Sometimes I wonder if that’s the primary lesson we’re supposed to learn down here—that most of it doesn’t matter. The size of your house or the cost of your car—they don’t matter. The number of promotions you get or the amount of money you make—no matter. Even when you think about people we consider extraordinarily gifted like the two who were honored this week—John McCain and Aretha Franklin—the same is true. It’s not the number of military commendations Senator McCain won that matters—it’s the courage that earned them. And it’s not the number of gold or platinum albums the Queen of Soul collected—it’s that powerful voice she shared with the world. And in both cases, it’s their willingness to use their considerable gifts for causes they considered worthy that set them apart.
Recently, Daddy told me he feels like he missed my college years because he was working all the time, and he wanted me to tell him about the classes where I learned to tell stories and write for magazines. I told him I didn’t learn any of that in college—I learned it at Southern Living, from seasoned writers like Dianne Young, Gary Ford, Les Thomas, Karen Lingo, John Logue, and too many more to mention. They coached me, encouraged me, and in Dianne’s case, even took me on a trip or two so I could shadow her and learn from her. The knowledge they passed down is lasting because I like to think my best stories are lasting, or at least I hope so. (There are some I’d rather forget, but the best ones will maybe hang around for a while:)
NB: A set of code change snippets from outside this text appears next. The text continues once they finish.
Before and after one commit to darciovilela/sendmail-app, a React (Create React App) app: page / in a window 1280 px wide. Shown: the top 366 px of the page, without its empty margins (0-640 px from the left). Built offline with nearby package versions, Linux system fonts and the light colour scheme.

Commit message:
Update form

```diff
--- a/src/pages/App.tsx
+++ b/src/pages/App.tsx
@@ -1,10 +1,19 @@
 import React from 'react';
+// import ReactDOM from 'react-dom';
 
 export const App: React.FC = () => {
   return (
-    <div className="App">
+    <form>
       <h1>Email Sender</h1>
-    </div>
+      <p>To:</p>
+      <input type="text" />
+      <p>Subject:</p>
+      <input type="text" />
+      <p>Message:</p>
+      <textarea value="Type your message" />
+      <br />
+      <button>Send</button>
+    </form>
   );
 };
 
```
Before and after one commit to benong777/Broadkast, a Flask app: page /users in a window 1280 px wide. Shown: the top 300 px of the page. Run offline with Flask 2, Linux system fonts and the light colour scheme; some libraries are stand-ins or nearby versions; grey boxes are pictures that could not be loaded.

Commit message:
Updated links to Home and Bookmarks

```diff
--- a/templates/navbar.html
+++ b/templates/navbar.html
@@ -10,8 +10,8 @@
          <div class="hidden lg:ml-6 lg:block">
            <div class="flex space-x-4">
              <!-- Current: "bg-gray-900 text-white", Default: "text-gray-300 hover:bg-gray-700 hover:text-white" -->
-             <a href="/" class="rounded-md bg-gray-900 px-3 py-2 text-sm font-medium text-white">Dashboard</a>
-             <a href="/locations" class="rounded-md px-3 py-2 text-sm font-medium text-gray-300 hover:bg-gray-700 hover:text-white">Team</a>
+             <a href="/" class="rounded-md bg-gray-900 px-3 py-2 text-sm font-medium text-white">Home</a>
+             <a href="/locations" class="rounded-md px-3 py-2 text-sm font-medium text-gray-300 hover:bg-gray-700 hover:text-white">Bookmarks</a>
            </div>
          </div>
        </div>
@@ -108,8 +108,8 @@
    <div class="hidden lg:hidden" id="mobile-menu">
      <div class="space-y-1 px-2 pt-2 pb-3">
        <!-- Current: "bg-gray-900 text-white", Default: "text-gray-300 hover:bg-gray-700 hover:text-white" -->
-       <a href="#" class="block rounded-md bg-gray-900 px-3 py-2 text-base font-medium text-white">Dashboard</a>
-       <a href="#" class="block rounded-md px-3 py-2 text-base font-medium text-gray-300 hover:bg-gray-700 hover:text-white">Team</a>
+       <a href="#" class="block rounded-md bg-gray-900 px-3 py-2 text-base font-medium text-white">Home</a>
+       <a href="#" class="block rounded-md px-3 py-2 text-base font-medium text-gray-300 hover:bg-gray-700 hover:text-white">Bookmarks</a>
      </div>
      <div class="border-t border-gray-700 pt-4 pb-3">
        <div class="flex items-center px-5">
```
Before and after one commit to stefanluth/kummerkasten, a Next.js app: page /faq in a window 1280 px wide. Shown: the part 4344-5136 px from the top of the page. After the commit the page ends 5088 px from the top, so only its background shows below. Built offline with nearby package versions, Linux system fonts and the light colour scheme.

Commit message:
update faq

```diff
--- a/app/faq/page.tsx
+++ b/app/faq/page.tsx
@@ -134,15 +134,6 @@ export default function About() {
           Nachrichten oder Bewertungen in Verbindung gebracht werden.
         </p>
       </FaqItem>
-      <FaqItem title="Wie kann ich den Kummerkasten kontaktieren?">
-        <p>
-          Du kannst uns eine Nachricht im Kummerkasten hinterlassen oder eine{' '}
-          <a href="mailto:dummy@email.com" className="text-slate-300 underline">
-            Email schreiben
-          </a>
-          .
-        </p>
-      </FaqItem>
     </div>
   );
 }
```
This week at work we had a town meeting with our new parent company and, as is custom, they laid out the new corporate vision. I’ve heard a lot of corporate visions over the past 30 years. From a business standpoint, I can see the need for them, but from a human standpoint, I’m going to do the best work that I can for as long as I can, no matter what’s going on above me, and I’m going to try to be a friend to the people around me. That’s all. Because it’s all I can control. And in the end, it’s what will last—whatever good work that I leave behind and whoever I help along the way.
It has been a great joy this year to start coaching young writers because I want be, for them, what Dianne and other veteran writers were for me. I want to see them shine. I want to see them learn and grow, to catch the same excitement for stories that hooked me a long time ago. Because those things last—a passion for something you do, a desire to share it, and the friends you make because of it.